But he drove home, fetched a different pair of waders, and drove back the two hours from Stacy to do it again the next night. And this time he was getting a few. Like others, it wasn’t a net-full of smelt on every dip. But one or two, or maybe three or four smelt, on a good dip.
“It’s fun,’’ Willis said, mulling a question of whether it was worth the long drive, the cold water and the effort. “I’ll tell you after I eat a few.”
Hardcore smelters say the smelt run will likely taper off by the end of April.
About those smelt
Rainbow smelt, silver-colored fish about 6-9 inches long, are an exotic species to Lake Superior. Native to the Atlantic and Pacific oceans, smelt entered the Great Lakes accidentally in 1912 when they escaped from an inland lake in Michigan where they had been stocked as forage fish.
Smelt quickly spread throughout Lake Michigan and were discovered in Lake Superior in 1946. By the time smelt arrived in Lake Superior, sea lamprey (another invasive species) had begun reducing the number of native lake trout. With far fewer lake trout to eat them, smelt numbers exploded, peaking in the 1970s. Over the last 40 years, effective sea lamprey control has allowed lake trout to recover, which, along with salmon stocking, has dramatically increased predation on smelt, reducing smelt numbers.
With Lake Superior restored to a more natural state — with lake trout and herring reclaiming their traditional roles in the food chain — the big lake is unlikely to experience a resurgence of smelt to the levels seen in the 1960s and 70s. There’s still a smelt run in most years, but it is minor compared to those smelt runs of the past.
Smelt generally enter streams in mid to late April when the water in the tributaries warms into the upper 40-degree range. Smelt are light sensitive and run in shallow water at night, so most smelting takes place at night. Smelt can’t make it over falls or large rapids so most smelting is done near river mouths. The equipment is simple: A pair of hip boots or waders, a long-handled net and a bucket for the netted fish. Some people also pull a seine net for smelt along the beach at Park Point in Duluth.

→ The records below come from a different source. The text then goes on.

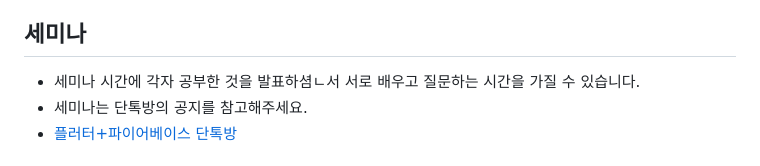
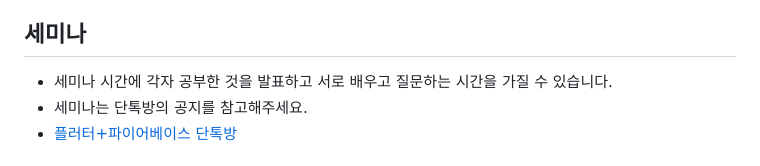
Before and after one commit to thruthesky/firebug, a Markdown page: README.md, the part around the change. GitHub-like rendering.

Commit message:
update doc. adding firebase

```diff
--- a/README.md
+++ b/README.md
@@ -16,7 +16,7 @@
 
 ## 세미나
 
-- 세미나 시간에 각자 공부한 것을 발표하셤ㄴ서 서로 배우고 질문하는 시간을 가질 수 있습니다.
+- 세미나 시간에 각자 공부한 것을 발표하고 서로 배우고 질문하는 시간을 가질 수 있습니다.
 - 세미나는 단톡방의 공지를 참고해주세요.
 - [플러터+파이어베이스 단톡방](https://open.kakao.com/o/gaScS0nf)
 
```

There's no limit on smelt, but you do need a valid Minnesota fishing license. In addition to the Lester River in Duluth other North Shore smelting streams include the Knife, Stewart, Gooseberry, Split Rock, Beaver, Baptism, Cross, Temperance, Poplar and Cascade. The French, Sucker, Little Sucker, Silver, Encampment and Crow rivers are all closed to smelting.
For more information go to dnr.state.mn.us/areas/fisheries/lakesuperior/lake-superior-fishing-report.html or check out the Minnesota Smelting Reports page at facebook.com/groups/624030751126623.
Source: Minnesota Department of Natural Resources
Word of warning: One meal of smelt per month
The Minnesota, Wisconsin and Michigan state health departments in recent months have all issued fish consumption advisories for all people to limit their meals of Lake Superior smelt to just one meal per month due to the discovery of high levels of PFAS chemicals.
While it’s unclear where the so-called forever chemicals are coming from, tests by the Wisconsin Department of Natural Resources on fish netted in 2019 found high levels of PFAS in smelt caught in several locations along the South Shore. While all fish tested had some PFAS in them — the chemicals have been used in multiple products including nonstick cookware, packaging and firefighting foam — no other species had high enough levels to warrant consumption warnings.
PFAS are known carcinogens and may cause other adverse health effects. They’re called forever chemicals because they don’t break down and can bioaccumulate, or build up, in fish, animals and people.